ASSIGNMENT: Where a line holds the word "eligible", copy it from the records.

GIVEN RECORDS:
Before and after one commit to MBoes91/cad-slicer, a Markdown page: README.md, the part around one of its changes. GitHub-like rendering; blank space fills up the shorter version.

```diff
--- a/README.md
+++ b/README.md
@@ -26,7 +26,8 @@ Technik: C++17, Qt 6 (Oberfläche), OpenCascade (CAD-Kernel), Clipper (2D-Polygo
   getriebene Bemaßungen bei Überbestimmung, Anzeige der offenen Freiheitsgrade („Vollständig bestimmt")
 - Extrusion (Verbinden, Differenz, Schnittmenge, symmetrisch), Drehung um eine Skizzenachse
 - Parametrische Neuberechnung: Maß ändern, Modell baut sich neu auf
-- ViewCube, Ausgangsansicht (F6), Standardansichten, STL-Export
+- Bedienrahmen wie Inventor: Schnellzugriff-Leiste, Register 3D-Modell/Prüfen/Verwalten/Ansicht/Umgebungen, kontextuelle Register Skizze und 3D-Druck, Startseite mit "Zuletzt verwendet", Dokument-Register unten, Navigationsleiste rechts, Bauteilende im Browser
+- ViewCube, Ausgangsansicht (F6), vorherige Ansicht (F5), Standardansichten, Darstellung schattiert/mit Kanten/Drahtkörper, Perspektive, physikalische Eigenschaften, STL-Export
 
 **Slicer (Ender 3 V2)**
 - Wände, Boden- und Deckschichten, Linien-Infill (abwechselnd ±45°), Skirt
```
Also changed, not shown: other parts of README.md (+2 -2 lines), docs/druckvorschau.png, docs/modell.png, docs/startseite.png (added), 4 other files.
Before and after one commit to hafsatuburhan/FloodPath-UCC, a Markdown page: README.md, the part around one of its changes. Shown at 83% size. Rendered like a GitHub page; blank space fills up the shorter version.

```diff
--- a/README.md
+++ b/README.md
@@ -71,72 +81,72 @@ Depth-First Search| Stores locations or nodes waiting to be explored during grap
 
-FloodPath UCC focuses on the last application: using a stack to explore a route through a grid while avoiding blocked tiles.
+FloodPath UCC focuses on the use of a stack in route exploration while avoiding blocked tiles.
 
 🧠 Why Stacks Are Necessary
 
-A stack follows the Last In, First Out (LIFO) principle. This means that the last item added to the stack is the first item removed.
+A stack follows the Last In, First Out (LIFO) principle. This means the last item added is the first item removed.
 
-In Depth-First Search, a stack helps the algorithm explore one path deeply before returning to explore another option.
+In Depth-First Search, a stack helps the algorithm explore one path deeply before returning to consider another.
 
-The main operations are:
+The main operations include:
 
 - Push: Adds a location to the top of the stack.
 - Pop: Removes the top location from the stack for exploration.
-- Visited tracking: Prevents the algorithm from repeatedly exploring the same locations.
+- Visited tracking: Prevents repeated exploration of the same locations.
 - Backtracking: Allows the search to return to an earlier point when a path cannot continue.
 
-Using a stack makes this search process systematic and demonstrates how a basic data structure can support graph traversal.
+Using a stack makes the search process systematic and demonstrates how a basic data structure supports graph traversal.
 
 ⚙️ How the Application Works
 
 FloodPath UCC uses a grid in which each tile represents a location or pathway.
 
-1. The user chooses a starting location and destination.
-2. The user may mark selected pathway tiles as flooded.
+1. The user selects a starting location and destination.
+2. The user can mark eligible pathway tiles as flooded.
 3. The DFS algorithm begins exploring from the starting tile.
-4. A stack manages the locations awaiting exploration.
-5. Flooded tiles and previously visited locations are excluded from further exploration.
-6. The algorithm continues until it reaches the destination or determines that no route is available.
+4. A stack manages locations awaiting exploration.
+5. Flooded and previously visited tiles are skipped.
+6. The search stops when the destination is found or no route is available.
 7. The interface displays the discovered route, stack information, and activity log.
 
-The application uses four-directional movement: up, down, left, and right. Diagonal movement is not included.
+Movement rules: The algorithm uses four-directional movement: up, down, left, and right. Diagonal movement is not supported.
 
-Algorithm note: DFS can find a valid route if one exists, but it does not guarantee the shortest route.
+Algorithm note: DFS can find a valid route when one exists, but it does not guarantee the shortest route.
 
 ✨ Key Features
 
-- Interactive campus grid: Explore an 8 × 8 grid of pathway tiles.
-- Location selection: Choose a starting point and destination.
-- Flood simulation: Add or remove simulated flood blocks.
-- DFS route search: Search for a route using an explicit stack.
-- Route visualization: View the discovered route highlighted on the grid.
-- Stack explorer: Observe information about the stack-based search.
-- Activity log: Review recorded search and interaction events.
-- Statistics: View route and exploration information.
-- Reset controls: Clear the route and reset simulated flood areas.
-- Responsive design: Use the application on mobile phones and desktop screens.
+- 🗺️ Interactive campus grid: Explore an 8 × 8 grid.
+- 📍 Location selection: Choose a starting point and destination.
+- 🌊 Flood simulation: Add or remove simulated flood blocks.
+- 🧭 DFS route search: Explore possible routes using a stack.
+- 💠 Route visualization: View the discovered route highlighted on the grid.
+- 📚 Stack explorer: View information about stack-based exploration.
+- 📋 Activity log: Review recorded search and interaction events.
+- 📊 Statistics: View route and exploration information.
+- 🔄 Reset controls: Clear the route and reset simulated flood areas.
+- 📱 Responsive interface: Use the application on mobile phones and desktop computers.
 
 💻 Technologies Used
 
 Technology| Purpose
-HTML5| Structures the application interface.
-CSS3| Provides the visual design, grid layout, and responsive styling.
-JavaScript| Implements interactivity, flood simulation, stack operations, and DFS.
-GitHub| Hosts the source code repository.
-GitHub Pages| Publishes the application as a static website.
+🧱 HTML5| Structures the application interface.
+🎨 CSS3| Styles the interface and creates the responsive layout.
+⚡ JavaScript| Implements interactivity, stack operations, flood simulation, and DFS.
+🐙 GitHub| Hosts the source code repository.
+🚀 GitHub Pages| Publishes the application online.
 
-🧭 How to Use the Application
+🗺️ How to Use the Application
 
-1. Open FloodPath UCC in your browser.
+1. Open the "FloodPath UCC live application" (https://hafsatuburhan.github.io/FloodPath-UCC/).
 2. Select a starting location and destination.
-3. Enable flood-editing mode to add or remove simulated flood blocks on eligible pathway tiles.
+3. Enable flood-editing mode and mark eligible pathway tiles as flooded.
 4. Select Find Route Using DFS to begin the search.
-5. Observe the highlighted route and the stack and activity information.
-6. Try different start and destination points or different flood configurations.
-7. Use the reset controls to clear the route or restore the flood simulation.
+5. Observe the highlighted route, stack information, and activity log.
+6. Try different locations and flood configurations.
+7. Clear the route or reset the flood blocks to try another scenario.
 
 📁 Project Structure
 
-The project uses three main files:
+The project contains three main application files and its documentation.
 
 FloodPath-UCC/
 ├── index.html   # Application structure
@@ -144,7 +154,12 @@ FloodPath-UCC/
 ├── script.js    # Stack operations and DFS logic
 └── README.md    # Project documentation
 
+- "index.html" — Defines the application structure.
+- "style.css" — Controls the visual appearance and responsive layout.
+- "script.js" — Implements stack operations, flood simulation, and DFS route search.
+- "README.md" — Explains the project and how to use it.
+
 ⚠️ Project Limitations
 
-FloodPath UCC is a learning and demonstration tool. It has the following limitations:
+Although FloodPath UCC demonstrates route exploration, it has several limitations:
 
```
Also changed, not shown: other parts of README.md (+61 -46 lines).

EXERCISE SOLUTION:
+2. The user can mark eligible pathway tiles as flooded.
-3. Enable flood-editing mode to add or remove simulated flood blocks on eligible pathway tiles.
+3. Enable flood-editing mode and mark eligible pathway tiles as flooded.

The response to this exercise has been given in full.